Data records:
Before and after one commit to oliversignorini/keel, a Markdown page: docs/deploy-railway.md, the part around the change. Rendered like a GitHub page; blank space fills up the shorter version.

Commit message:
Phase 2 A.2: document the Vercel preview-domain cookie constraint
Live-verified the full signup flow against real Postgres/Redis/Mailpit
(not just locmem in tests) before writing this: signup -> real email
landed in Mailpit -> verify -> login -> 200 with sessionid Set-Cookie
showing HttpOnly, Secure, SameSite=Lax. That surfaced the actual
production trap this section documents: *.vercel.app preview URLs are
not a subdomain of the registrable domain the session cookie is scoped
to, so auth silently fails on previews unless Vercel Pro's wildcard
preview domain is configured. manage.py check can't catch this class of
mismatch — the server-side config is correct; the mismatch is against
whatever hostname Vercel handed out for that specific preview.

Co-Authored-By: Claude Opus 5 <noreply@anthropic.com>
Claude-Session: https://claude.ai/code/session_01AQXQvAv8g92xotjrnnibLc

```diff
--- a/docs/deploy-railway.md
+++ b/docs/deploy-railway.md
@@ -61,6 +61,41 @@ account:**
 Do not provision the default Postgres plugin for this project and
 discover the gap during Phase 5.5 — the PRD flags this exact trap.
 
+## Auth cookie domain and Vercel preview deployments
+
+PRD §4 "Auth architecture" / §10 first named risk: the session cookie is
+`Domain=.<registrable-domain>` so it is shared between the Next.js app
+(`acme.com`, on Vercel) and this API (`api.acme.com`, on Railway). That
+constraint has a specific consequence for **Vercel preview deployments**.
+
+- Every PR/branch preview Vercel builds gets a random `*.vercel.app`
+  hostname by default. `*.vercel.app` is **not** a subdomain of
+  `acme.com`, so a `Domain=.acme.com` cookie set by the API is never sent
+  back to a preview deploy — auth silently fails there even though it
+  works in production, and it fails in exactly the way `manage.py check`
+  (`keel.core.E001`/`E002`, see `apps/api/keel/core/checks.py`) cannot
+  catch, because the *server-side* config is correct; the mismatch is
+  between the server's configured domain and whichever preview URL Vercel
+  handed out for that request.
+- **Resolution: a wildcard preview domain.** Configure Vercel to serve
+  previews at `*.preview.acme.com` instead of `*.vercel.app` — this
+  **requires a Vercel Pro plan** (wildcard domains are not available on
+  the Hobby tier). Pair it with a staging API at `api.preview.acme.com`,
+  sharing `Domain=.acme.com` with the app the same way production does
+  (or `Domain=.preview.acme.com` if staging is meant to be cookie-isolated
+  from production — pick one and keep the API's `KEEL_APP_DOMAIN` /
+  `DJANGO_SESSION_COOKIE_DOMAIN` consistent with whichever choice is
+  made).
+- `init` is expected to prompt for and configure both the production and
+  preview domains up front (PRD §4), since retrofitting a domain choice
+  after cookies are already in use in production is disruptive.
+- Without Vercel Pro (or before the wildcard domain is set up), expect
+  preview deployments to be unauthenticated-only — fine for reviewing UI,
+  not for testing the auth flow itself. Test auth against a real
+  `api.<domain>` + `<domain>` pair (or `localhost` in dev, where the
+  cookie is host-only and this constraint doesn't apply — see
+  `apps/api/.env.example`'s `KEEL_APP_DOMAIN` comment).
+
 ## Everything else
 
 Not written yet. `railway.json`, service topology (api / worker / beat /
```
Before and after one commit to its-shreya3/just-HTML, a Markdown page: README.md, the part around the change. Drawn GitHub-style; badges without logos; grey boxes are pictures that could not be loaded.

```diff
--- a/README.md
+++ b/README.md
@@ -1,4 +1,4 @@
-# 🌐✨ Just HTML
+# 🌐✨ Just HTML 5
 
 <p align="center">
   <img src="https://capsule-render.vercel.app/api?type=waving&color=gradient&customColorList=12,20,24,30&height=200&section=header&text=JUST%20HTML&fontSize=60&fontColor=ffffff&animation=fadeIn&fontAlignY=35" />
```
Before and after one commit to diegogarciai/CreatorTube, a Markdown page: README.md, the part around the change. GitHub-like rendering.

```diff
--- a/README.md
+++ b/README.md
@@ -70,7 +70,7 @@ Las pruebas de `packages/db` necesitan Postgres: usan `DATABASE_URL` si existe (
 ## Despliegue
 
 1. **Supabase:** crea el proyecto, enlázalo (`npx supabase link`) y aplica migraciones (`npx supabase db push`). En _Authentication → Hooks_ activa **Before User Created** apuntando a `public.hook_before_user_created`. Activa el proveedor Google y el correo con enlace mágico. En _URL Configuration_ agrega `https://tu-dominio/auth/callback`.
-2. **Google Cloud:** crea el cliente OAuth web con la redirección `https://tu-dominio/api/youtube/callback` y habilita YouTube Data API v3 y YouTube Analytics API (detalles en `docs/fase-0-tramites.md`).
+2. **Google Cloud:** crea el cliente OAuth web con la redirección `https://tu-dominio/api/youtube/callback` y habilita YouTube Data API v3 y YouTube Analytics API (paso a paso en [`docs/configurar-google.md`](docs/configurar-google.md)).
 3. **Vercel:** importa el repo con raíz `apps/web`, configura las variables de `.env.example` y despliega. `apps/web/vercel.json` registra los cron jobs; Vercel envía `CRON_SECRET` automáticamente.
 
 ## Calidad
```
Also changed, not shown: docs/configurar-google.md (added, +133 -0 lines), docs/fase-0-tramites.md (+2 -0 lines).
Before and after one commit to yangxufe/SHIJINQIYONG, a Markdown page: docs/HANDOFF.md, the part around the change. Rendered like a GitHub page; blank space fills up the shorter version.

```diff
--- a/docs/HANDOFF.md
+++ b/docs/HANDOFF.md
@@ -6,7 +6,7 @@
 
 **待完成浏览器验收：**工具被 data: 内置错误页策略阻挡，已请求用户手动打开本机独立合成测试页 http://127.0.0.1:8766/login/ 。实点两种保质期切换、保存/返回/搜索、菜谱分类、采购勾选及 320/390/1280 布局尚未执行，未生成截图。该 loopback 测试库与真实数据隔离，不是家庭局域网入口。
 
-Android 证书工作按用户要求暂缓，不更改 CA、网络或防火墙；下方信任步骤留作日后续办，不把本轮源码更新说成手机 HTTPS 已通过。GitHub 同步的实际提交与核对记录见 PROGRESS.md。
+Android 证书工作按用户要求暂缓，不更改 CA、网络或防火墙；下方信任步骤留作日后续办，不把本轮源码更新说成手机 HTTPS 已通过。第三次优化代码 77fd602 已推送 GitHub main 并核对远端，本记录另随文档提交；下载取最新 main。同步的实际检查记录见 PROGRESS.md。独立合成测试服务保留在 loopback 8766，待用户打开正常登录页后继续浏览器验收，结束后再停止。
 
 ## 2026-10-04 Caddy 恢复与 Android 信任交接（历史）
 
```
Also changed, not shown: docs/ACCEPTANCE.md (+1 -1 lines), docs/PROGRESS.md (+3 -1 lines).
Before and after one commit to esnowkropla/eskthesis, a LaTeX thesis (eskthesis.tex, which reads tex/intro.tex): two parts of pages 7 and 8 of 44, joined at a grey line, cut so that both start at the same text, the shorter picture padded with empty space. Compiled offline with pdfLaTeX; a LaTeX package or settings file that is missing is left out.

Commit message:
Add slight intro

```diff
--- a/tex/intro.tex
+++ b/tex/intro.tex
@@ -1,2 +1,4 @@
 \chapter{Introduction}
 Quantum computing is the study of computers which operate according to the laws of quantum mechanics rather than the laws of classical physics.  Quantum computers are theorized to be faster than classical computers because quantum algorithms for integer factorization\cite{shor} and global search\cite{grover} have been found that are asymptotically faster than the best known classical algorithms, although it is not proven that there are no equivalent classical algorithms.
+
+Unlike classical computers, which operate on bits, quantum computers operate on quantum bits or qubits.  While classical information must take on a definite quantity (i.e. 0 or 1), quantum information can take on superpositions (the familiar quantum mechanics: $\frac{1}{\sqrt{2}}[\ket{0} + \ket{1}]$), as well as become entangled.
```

Directions for this task: If a line comes after the one with "not a subdomain", leave it out; reproduce exactly every line of the material from the first up to and including that one.

Result of this task:
Before and after one commit to oliversignorini/keel, a Markdown page: docs/deploy-railway.md, the part around the change. Rendered like a GitHub page; blank space fills up the shorter version.

Commit message:
Phase 2 A.2: document the Vercel preview-domain cookie constraint
Live-verified the full signup flow against real Postgres/Redis/Mailpit
(not just locmem in tests) before writing this: signup -> real email
landed in Mailpit -> verify -> login -> 200 with sessionid Set-Cookie
showing HttpOnly, Secure, SameSite=Lax. That surfaced the actual
production trap this section documents: *.vercel.app preview URLs are
not a subdomain of the registrable domain the session cookie is scoped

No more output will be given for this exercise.